> TASK DIRECTIONS
What is needed is an exact copy of every entry, without the pictures.

> EXERCISE MATERIAL

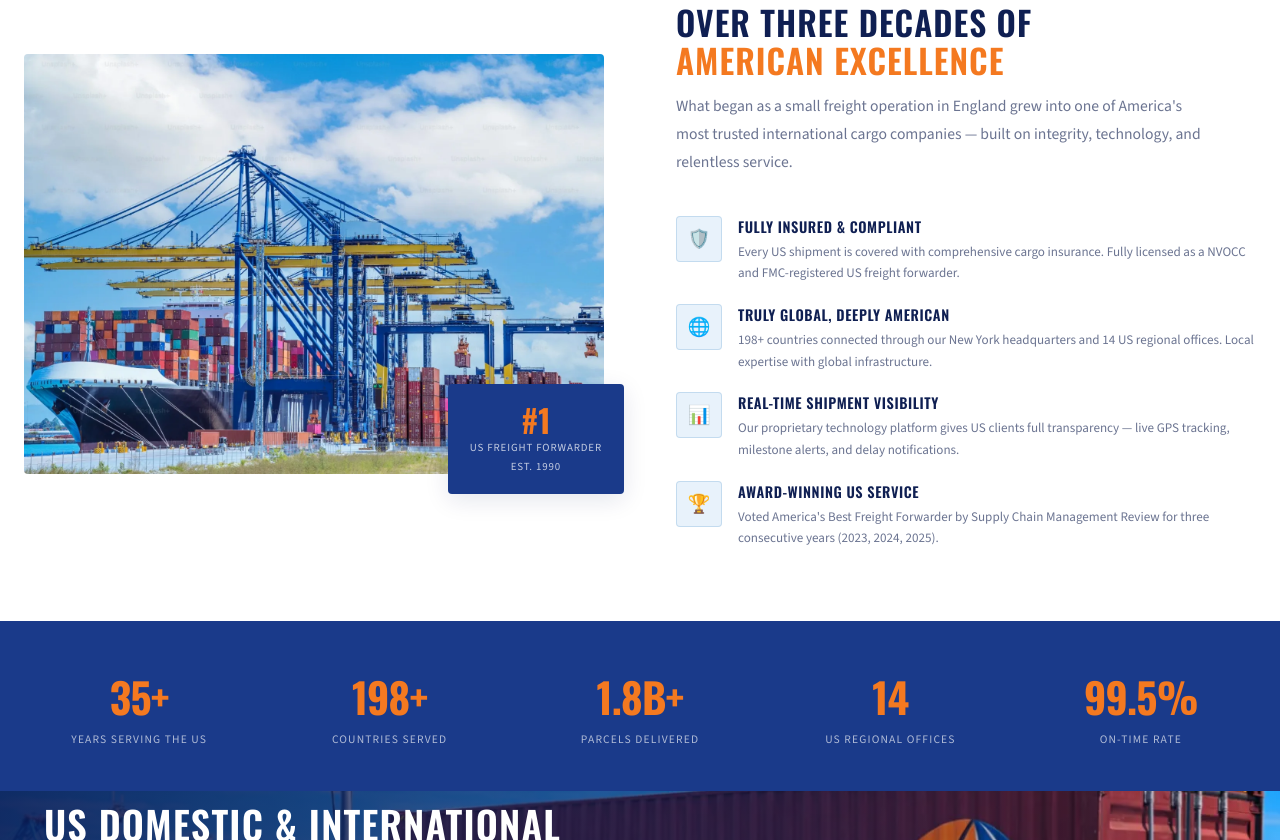
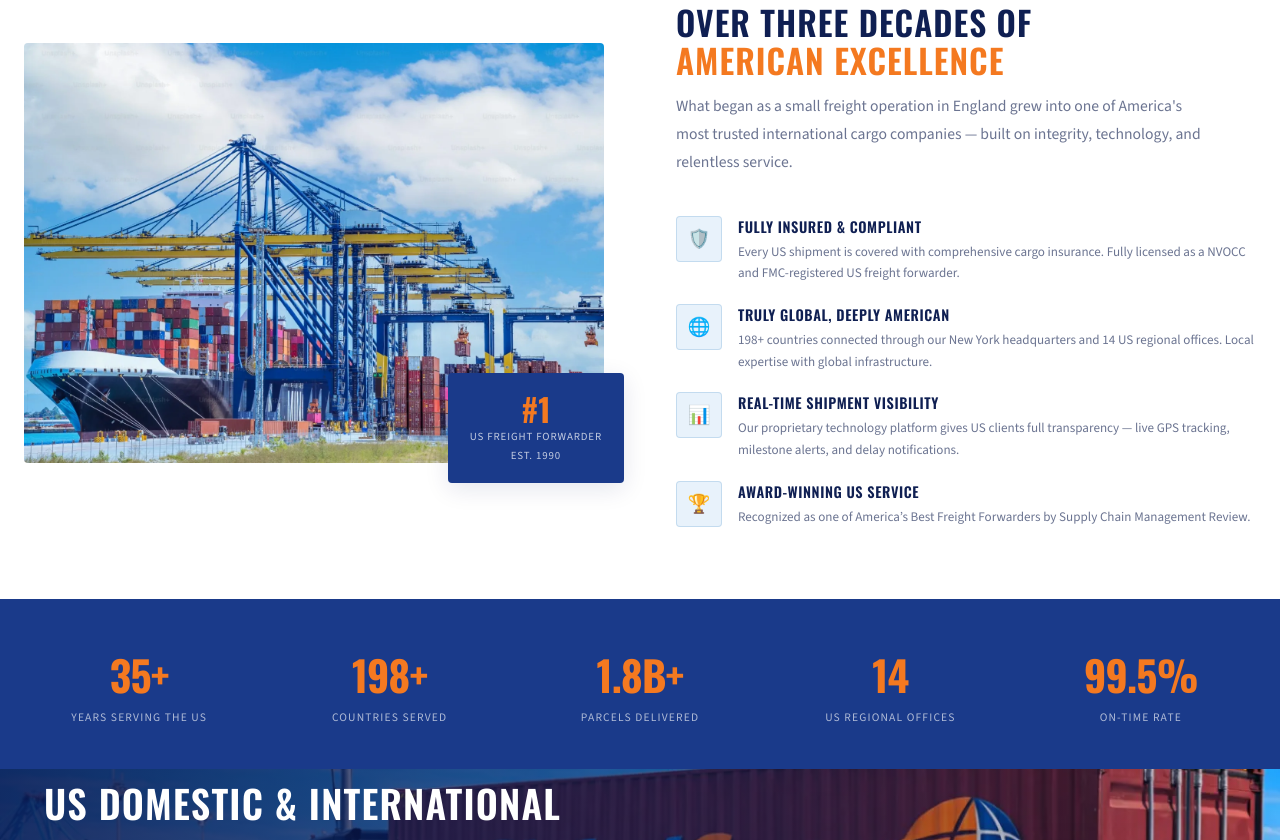
Before and after one commit to EmperorDPriest/GlobalCargo-GCSC-, a plain HTML site: page frontend/index.html in a window 1280 px wide. Shown: the part 1960-2800 px from the top of the page. Drawn offline with nearby package versions, Linux system fonts and the light colour scheme.

Commit message:
Update index.html

```diff
--- a/frontend/index.html
+++ b/frontend/index.html
@@ -2349,8 +2349,7 @@
                 <div class="wp-icon">🏆</div>
                 <div>
                   <div class="wp-title">Award-Winning US Service</div>
-                  <div class="wp-desc">Voted America's Best Freight Forwarder by Supply Chain Management Review for
-                    three consecutive years (2023, 2024, 2025).</div>
+                  <div class="wp-desc">Recognized as one of America’s Best Freight Forwarders by Supply Chain Management Review.</div>
                 </div>
               </div>
             </div>
```
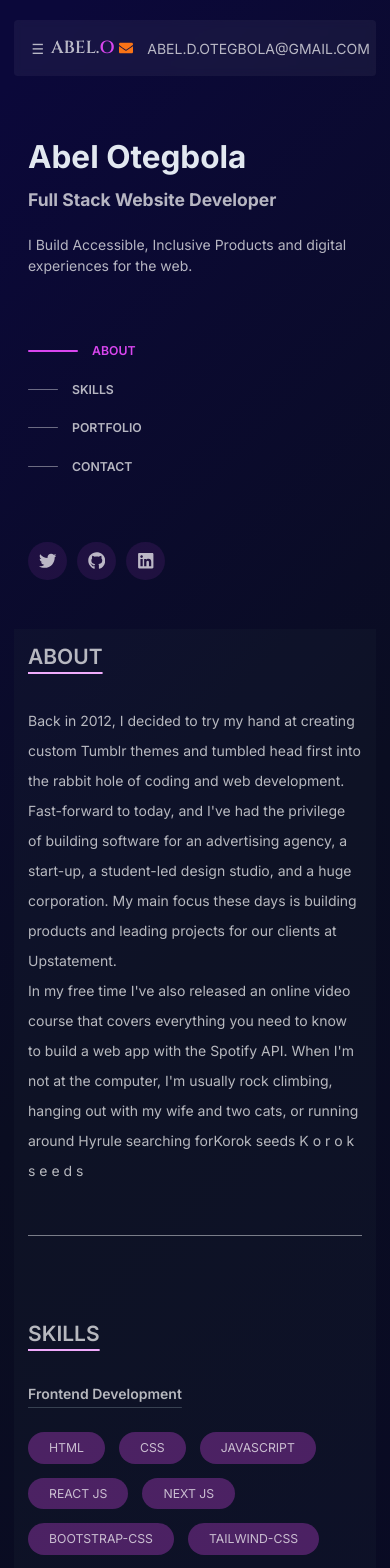
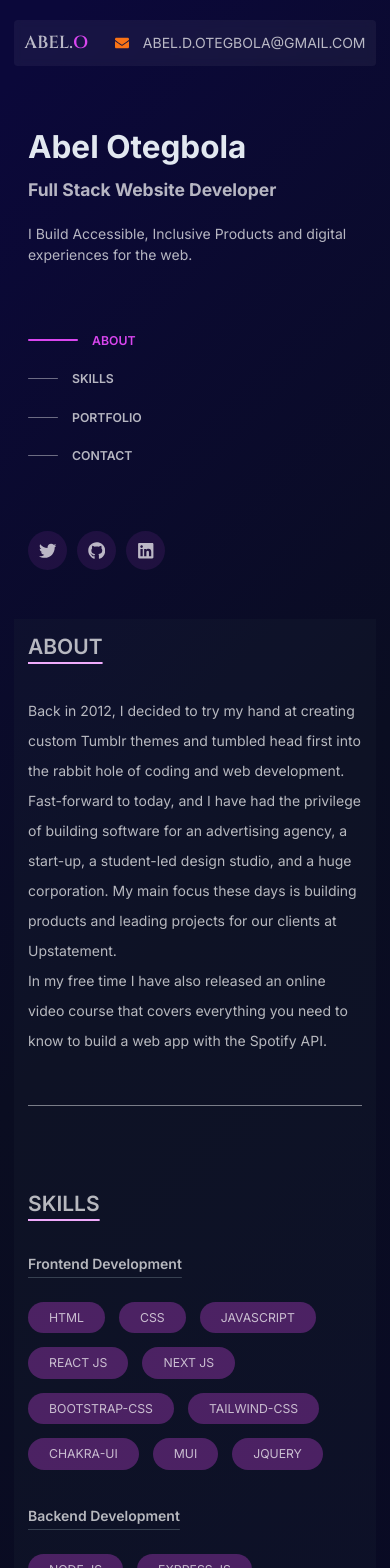
Before and after one commit to abel-otegbola/Portfolio, a Next.js app: page / in a window 390 px wide. Shown: the top 1568 px of the page. Built offline with nearby package versions, Linux system fonts and the light colour scheme.

Commit message:
fix: font not loaded in document [x] move font link to _app [x] remove navbar icon

```diff
--- a/components/Global_components/Contents.js
+++ b/components/Global_components/Contents.js
@@ -12,7 +12,7 @@ const Contents = () => {
 
             {/* ABOUT SECTION */}
             <h2 className="font-semibold text-2xl pb-6 underline decoration-fuchsia-300 underline-offset-8" id="about">ABOUT</h2>
-            <p className="py-4 leading-[30px]">Back in 2012, I decided to try my hand at creating custom Tumblr themes and tumbled head first into the rabbit hole of coding and web development. <br /> Fast-forward to today, and I've had the privilege of building software for an advertising agency, a start-up, a student-led design studio, and a huge corporation. My main focus these days is building products and leading projects for our clients at Upstatement. <br/> In my free time I've also released an online video course that covers everything you need to know to build a web app with the Spotify API. When I'm not at the computer, I'm usually rock climbing, hanging out with my wife and two cats, or running around Hyrule searching forKorok seeds K o r o k s e e d s </p>
+            <p className="py-4 leading-[30px]">Back in 2012, I decided to try my hand at creating custom Tumblr themes and tumbled head first into the rabbit hole of coding and web development. <br /> Fast-forward to today, and I have had the privilege of building software for an advertising agency, a start-up, a student-led design studio, and a huge corporation. My main focus these days is building products and leading projects for our clients at Upstatement. <br/> In my free time I have also released an online video course that covers everything you need to know to build a web app with the Spotify API.</p>
 
             <hr className="mt-10 opacity-[0.5]" />
 
--- a/components/Global_components/Navbar.js
+++ b/components/Global_components/Navbar.js
@@ -3,8 +3,6 @@ import { useEffect, useState } from 'react'
 import { FaEnvelope } from 'react-icons/fa'
 
 const Navbar = ({current}) => {
-    const [menuControl, setMenuControl] = useState(true)
-    const currentPage = current.type.name
 
     useEffect(() => {
         window.addEventListener("click", (e) => {
@@ -18,9 +16,8 @@ const Navbar = ({current}) => {
 
     return (
         <div className="flex items-center justify-between rounded m-4 lg:mx-[10%] p-3 sticky top-4 left-0 backdrop-blur-sm bg-white/[0.05] z-10">
-            <div className="md:hidden p-2" onClick={(e) => setMenuControl(!menuControl)}>&#9776;</div>
             <h1 className='font-["Cinzel"] min-w-[20%] font-semibold text-xl'>ABEL.<span className='text-fuchsia-500'>O</span></h1>
-            <nav className={`flex items-center ${(menuControl) ? "block" : "hidden"}`}>
+            <nav className={`flex items-center`}>
                 <ul>
                     <Link href="mailto:abel15655@gmail.com"><a className='flex items-center'><FaEnvelope className='mr-4 text-orange-500' /> ABEL.D.OTEGBOLA@GMAIL.COM</a></Link>
                 </ul>
--- a/components/Global_components/Projects.js
+++ b/components/Global_components/Projects.js
@@ -4,7 +4,7 @@ import Image from "next/image"
 const Projects = () => {
     const contracts = [
         { id: 1, title: "SOLTOOLS", img: "/projects/Cleanlist.png", summary: "A landing page for soltools which is a one-stop shop providing Defi support on the solana blockchain", Inspiration: "The inspiration behind the design and tech stack used is to provide a simple, informative and easy to understand landing page. The colors carefully used to match the brand logo, headings and call to actions to give the visitors an understanding of the services offered", how: "The landing page was built with HTML, CSS, JS and Bootstrap to keep it light and simple", tech: ["HTML", "CSS", "JAVASCRIPT", "BOOTSTRAP"] },
-        { id: 1, title: "NEPAL BEST DEALS", img: "/projects/nepalbestdeal.png", summary: "A landing page for soltools which is a one-stop shop providing Defi support on the solana blockchain", Inspiration: "The inspiration behind the design and tech stack used is to provide a simple, informative and easy to understand landing page. The colors carefully used to match the brand logo, headings and call to actions to give the visitors an understanding of the services offered", how: "The landing page was built with HTML, CSS, JS and Bootstrap to keep it light and simple", tech: ["HTML", "CSS", "JAVASCRIPT", "BOOTSTRAP"] },
+        { id: 2, title: "NEPAL BEST DEALS", img: "/projects/nepalbestdeal.png", summary: "A landing page for soltools which is a one-stop shop providing Defi support on the solana blockchain", Inspiration: "The inspiration behind the design and tech stack used is to provide a simple, informative and easy to understand landing page. The colors carefully used to match the brand logo, headings and call to actions to give the visitors an understanding of the services offered", how: "The landing page was built with HTML, CSS, JS and Bootstrap to keep it light and simple", tech: ["HTML", "CSS", "JAVASCRIPT", "BOOTSTRAP"] },
     ]
 
     return (
--- a/components/Layout.js
+++ b/components/Layout.js
@@ -20,9 +20,6 @@ const Layout = ({ children }) => {
         <>
             <Head>
                 <title>Abel.O | Portfolio</title>
-                <link rel="preconnect" href="https://fonts.googleapis.com" />
-                <link rel="preconnect" href="https://fonts.gstatic.com" crossorigin />
-                <link href="https://fonts.googleapis.com/css2?family=Cinzel:wght@400;500;600;700&family=Inter:wght@300;400;500;600;700;900&display=swap" rel="stylesheet" />
             </Head>
             <div className="contents font-['inter'] bg-gray-900 text-white/[0.7] scroll-smooth">
                 <Navbar current={children}/>
--- a/pages/_app.js
+++ b/pages/_app.js
@@ -1,11 +1,19 @@
+import Head from 'next/dist/shared/lib/head'
 import Layout from '../components/Layout'
 import '../styles/globals.css'
 
 function MyApp({ Component, pageProps }) {
   return (
-    <Layout>
-      <Component {...pageProps} />
-    </Layout>
+    <>
+    <Head>
+      <link rel="preconnect" href="https://fonts.googleapis.com" />
+      <link rel="preconnect" href="https://fonts.gstatic.com" crossOrigin="true" />
+      <link href="https://fonts.googleapis.com/css2?family=Cinzel:wght@400;500;600;700&family=Inter:wght@300;400;500;600;700;900&display=swap" rel="stylesheet" />
+    </Head>
+      <Layout>
+        <Component {...pageProps} />
+      </Layout>
+    </>
   )
 }
 
```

> ANSWER BELOW
Before and after one commit to EmperorDPriest/GlobalCargo-GCSC-, a plain HTML site: page frontend/index.html in a window 1280 px wide. Shown: the part 1960-2800 px from the top of the page. Drawn offline with nearby package versions, Linux system fonts and the light colour scheme.

Commit message:
Update index.html

```diff
--- a/frontend/index.html
+++ b/frontend/index.html
@@ -2349,8 +2349,7 @@
                 <div class="wp-icon">🏆</div>
                 <div>
                   <div class="wp-title">Award-Winning US Service</div>
-                  <div class="wp-desc">Voted America's Best Freight Forwarder by Supply Chain Management Review for
-                    three consecutive years (2023, 2024, 2025).</div>
+                  <div class="wp-desc">Recognized as one of America’s Best Freight Forwarders by Supply Chain Management Review.</div>
                 </div>
               </div>
             </div>
```
Before and after one commit to abel-otegbola/Portfolio, a Next.js app: page / in a window 390 px wide. Shown: the top 1568 px of the page. Built offline with nearby package versions, Linux system fonts and the light colour scheme.

Commit message:
fix: font not loaded in document [x] move font link to _app [x] remove navbar icon

```diff
--- a/components/Global_components/Contents.js
+++ b/components/Global_components/Contents.js
@@ -12,7 +12,7 @@ const Contents = () => {
 
             {/* ABOUT SECTION */}
             <h2 className="font-semibold text-2xl pb-6 underline decoration-fuchsia-300 underline-offset-8" id="about">ABOUT</h2>
-            <p className="py-4 leading-[30px]">Back in 2012, I decided to try my hand at creating custom Tumblr themes and tumbled head first into the rabbit hole of coding and web development. <br /> Fast-forward to today, and I've had the privilege of building software for an advertising agency, a start-up, a student-led design studio, and a huge corporation. My main focus these days is building products and leading projects for our clients at Upstatement. <br/> In my free time I've also released an online video course that covers everything you need to know to build a web app with the Spotify API. When I'm not at the computer, I'm usually rock climbing, hanging out with my wife and two cats, or running around Hyrule searching forKorok seeds K o r o k s e e d s </p>
+            <p className="py-4 leading-[30px]">Back in 2012, I decided to try my hand at creating custom Tumblr themes and tumbled head first into the rabbit hole of coding and web development. <br /> Fast-forward to today, and I have had the privilege of building software for an advertising agency, a start-up, a student-led design studio, and a huge corporation. My main focus these days is building products and leading projects for our clients at Upstatement. <br/> In my free time I have also released an online video course that covers everything you need to know to build a web app with the Spotify API.</p>
 
             <hr className="mt-10 opacity-[0.5]" />
 
--- a/components/Global_components/Navbar.js
+++ b/components/Global_components/Navbar.js
@@ -3,8 +3,6 @@ import { useEffect, useState } from 'react'
 import { FaEnvelope } from 'react-icons/fa'
 
 const Navbar = ({current}) => {
-    const [menuControl, setMenuControl] = useState(true)
-    const currentPage = current.type.name
 
     useEffect(() => {
         window.addEventListener("click", (e) => {
@@ -18,9 +16,8 @@ const Navbar = ({current}) => {
 
     return (
         <div className="flex items-center justify-between rounded m-4 lg:mx-[10%] p-3 sticky top-4 left-0 backdrop-blur-sm bg-white/[0.05] z-10">
-            <div className="md:hidden p-2" onClick={(e) => setMenuControl(!menuControl)}>&#9776;</div>
             <h1 className='font-["Cinzel"] min-w-[20%] font-semibold text-xl'>ABEL.<span className='text-fuchsia-500'>O</span></h1>
-            <nav className={`flex items-center ${(menuControl) ? "block" : "hidden"}`}>
+            <nav className={`flex items-center`}>
                 <ul>
                     <Link href="mailto:abel15655@gmail.com"><a className='flex items-center'><FaEnvelope className='mr-4 text-orange-500' /> ABEL.D.OTEGBOLA@GMAIL.COM</a></Link>
                 </ul>
--- a/components/Global_components/Projects.js
+++ b/components/Global_components/Projects.js
@@ -4,7 +4,7 @@ import Image from "next/image"
 const Projects = () => {
     const contracts = [
         { id: 1, title: "SOLTOOLS", img: "/projects/Cleanlist.png", summary: "A landing page for soltools which is a one-stop shop providing Defi support on the solana blockchain", Inspiration: "The inspiration behind the design and tech stack used is to provide a simple, informative and easy to understand landing page. The colors carefully used to match the brand logo, headings and call to actions to give the visitors an understanding of the services offered", how: "The landing page was built with HTML, CSS, JS and Bootstrap to keep it light and simple", tech: ["HTML", "CSS", "JAVASCRIPT", "BOOTSTRAP"] },
-        { id: 1, title: "NEPAL BEST DEALS", img: "/projects/nepalbestdeal.png", summary: "A landing page for soltools which is a one-stop shop providing Defi support on the solana blockchain", Inspiration: "The inspiration behind the design and tech stack used is to provide a simple, informative and easy to understand landing page. The colors carefully used to match the brand logo, headings and call to actions to give the visitors an understanding of the services offered", how: "The landing page was built with HTML, CSS, JS and Bootstrap to keep it light and simple", tech: ["HTML", "CSS", "JAVASCRIPT", "BOOTSTRAP"] },
+        { id: 2, title: "NEPAL BEST DEALS", img: "/projects/nepalbestdeal.png", summary: "A landing page for soltools which is a one-stop shop providing Defi support on the solana blockchain", Inspiration: "The inspiration behind the design and tech stack used is to provide a simple, informative and easy to understand landing page. The colors carefully used to match the brand logo, headings and call to actions to give the visitors an understanding of the services offered", how: "The landing page was built with HTML, CSS, JS and Bootstrap to keep it light and simple", tech: ["HTML", "CSS", "JAVASCRIPT", "BOOTSTRAP"] },
     ]
 
     return (
--- a/components/Layout.js
+++ b/components/Layout.js
@@ -20,9 +20,6 @@ const Layout = ({ children }) => {
         <>
             <Head>
                 <title>Abel.O | Portfolio</title>
-                <link rel="preconnect" href="https://fonts.googleapis.com" />
-                <link rel="preconnect" href="https://fonts.gstatic.com" crossorigin />
-                <link href="https://fonts.googleapis.com/css2?family=Cinzel:wght@400;500;600;700&family=Inter:wght@300;400;500;600;700;900&display=swap" rel="stylesheet" />
             </Head>
             <div className="contents font-['inter'] bg-gray-900 text-white/[0.7] scroll-smooth">
                 <Navbar current={children}/>
--- a/pages/_app.js
+++ b/pages/_app.js
@@ -1,11 +1,19 @@
+import Head from 'next/dist/shared/lib/head'
 import Layout from '../components/Layout'
 import '../styles/globals.css'
 
 function MyApp({ Component, pageProps }) {
   return (
-    <Layout>
-      <Component {...pageProps} />
-    </Layout>
+    <>
+    <Head>
+      <link rel="preconnect" href="https://fonts.googleapis.com" />
+      <link rel="preconnect" href="https://fonts.gstatic.com" crossOrigin="true" />
+      <link href="https://fonts.googleapis.com/css2?family=Cinzel:wght@400;500;600;700&family=Inter:wght@300;400;500;600;700;900&display=swap" rel="stylesheet" />
+    </Head>
+      <Layout>
+        <Component {...pageProps} />
+      </Layout>
+    </>
   )
 }
 
```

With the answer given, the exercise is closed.